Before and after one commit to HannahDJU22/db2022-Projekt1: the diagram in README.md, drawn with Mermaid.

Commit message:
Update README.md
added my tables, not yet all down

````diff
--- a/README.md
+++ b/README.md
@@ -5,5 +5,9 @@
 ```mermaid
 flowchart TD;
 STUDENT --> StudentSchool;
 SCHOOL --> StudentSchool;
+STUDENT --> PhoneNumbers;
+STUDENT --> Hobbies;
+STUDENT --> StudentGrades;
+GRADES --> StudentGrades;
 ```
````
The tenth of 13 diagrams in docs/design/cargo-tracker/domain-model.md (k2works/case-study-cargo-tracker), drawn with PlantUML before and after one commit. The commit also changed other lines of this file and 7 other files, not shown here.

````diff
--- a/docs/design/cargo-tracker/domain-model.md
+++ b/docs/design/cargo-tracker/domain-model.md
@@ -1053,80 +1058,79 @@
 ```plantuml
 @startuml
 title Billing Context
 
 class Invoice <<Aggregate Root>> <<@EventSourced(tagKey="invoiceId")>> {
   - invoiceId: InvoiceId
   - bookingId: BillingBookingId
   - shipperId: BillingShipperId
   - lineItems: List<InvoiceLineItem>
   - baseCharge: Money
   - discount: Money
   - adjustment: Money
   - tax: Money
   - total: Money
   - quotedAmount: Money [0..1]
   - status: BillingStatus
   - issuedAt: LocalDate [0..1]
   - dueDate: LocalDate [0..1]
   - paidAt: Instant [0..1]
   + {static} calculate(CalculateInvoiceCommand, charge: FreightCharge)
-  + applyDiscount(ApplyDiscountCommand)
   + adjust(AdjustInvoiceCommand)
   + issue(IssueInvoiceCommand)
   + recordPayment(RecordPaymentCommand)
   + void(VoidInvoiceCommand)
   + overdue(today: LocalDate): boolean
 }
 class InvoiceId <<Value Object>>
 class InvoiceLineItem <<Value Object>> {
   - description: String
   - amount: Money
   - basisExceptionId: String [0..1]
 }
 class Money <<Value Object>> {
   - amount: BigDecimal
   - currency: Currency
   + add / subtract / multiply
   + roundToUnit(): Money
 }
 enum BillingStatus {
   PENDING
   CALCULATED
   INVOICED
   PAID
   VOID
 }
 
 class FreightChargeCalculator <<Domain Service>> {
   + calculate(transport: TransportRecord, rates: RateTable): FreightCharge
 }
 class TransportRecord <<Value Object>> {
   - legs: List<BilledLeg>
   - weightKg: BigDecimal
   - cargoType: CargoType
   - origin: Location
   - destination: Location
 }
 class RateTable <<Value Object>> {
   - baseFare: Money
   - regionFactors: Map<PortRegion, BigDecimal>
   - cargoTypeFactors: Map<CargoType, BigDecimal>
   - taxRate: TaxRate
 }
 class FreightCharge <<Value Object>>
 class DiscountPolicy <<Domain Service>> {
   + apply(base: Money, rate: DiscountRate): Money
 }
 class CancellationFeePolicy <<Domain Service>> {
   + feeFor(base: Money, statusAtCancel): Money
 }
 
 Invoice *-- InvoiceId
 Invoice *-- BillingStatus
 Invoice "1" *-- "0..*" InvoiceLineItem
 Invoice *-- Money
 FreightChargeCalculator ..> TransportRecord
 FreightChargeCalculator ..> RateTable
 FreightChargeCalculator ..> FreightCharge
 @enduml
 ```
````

→ **Task item**
State how many lines of the listing hold the string "LocalDate", and add nothing else.

→ **Answer space**
3